**REQUIRED ACTION**
Show every line of the data that contains the string "local".

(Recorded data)
★ ★ ★ ★ ★
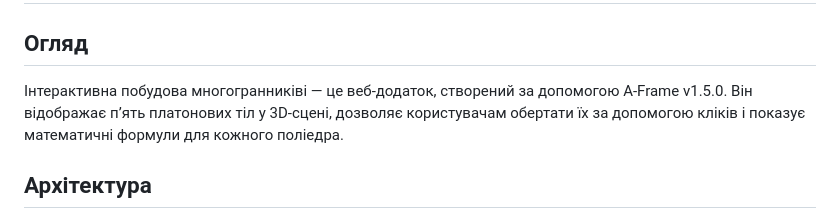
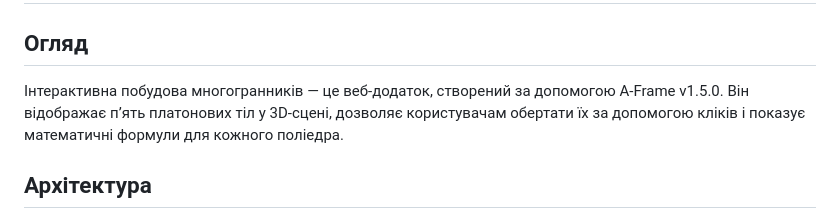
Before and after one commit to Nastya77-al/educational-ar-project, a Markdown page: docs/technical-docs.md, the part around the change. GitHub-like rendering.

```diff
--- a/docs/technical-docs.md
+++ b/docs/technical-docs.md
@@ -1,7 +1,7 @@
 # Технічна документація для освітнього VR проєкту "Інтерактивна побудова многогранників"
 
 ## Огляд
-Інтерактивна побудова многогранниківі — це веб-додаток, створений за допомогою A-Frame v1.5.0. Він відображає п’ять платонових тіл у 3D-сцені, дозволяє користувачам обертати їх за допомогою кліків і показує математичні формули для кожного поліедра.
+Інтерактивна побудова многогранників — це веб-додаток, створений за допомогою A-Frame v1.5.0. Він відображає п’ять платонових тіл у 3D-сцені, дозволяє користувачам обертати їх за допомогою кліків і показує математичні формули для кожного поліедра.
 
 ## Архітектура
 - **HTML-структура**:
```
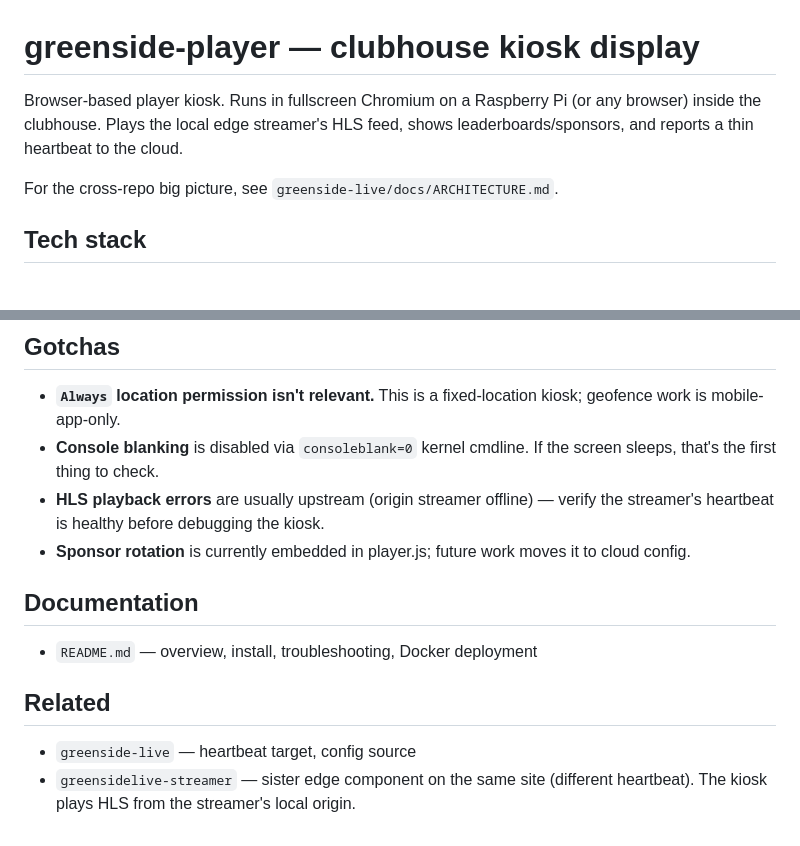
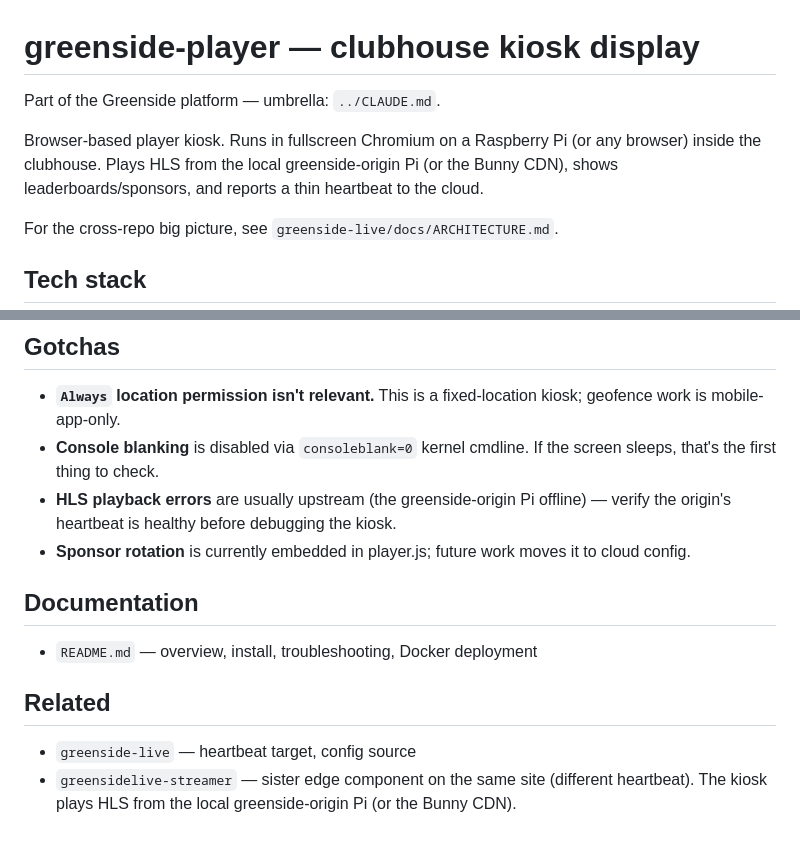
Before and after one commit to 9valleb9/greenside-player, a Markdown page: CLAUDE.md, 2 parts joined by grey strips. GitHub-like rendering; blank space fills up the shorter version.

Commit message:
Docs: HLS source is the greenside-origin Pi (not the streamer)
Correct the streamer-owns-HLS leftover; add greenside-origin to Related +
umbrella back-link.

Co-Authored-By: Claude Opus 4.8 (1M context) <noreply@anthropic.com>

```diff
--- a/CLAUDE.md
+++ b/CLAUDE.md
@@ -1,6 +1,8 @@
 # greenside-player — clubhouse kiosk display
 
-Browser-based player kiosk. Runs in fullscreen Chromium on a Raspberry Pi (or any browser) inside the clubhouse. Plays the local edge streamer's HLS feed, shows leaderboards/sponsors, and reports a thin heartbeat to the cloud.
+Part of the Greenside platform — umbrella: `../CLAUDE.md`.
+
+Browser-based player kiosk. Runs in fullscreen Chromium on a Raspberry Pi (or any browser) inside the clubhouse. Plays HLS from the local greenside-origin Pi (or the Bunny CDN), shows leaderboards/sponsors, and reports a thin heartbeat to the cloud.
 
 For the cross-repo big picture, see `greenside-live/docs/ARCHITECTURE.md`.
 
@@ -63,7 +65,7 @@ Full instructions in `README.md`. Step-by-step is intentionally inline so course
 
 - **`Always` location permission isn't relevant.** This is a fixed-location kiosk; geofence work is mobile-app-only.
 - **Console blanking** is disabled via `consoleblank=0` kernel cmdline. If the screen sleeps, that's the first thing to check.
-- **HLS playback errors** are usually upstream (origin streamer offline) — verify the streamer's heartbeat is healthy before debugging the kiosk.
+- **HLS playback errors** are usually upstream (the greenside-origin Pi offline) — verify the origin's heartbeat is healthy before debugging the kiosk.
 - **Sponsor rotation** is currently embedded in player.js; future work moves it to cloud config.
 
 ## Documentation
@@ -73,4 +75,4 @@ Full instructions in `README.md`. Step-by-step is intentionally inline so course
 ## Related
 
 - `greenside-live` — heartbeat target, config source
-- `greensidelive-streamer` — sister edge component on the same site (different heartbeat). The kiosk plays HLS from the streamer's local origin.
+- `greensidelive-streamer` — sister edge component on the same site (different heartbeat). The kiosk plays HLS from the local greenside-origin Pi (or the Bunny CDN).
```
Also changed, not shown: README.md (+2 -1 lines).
★ ★ ★ ★ ★
**YOUR RESPONSE**
-Browser-based player kiosk. Runs in fullscreen Chromium on a Raspberry Pi (or any browser) inside the clubhouse. Plays the local edge streamer's HLS feed, shows leaderboards/sponsors, and reports a thin heartbeat to the cloud.
+Browser-based player kiosk. Runs in fullscreen Chromium on a Raspberry Pi (or any browser) inside the clubhouse. Plays HLS from the local greenside-origin Pi (or the Bunny CDN), shows leaderboards/sponsors, and reports a thin heartbeat to the cloud.
-- `greensidelive-streamer` — sister edge component on the same site (different heartbeat). The kiosk plays HLS from the streamer's local origin.
+- `greensidelive-streamer` — sister edge component on the same site (different heartbeat). The kiosk plays HLS from the local greenside-origin Pi (or the Bunny CDN).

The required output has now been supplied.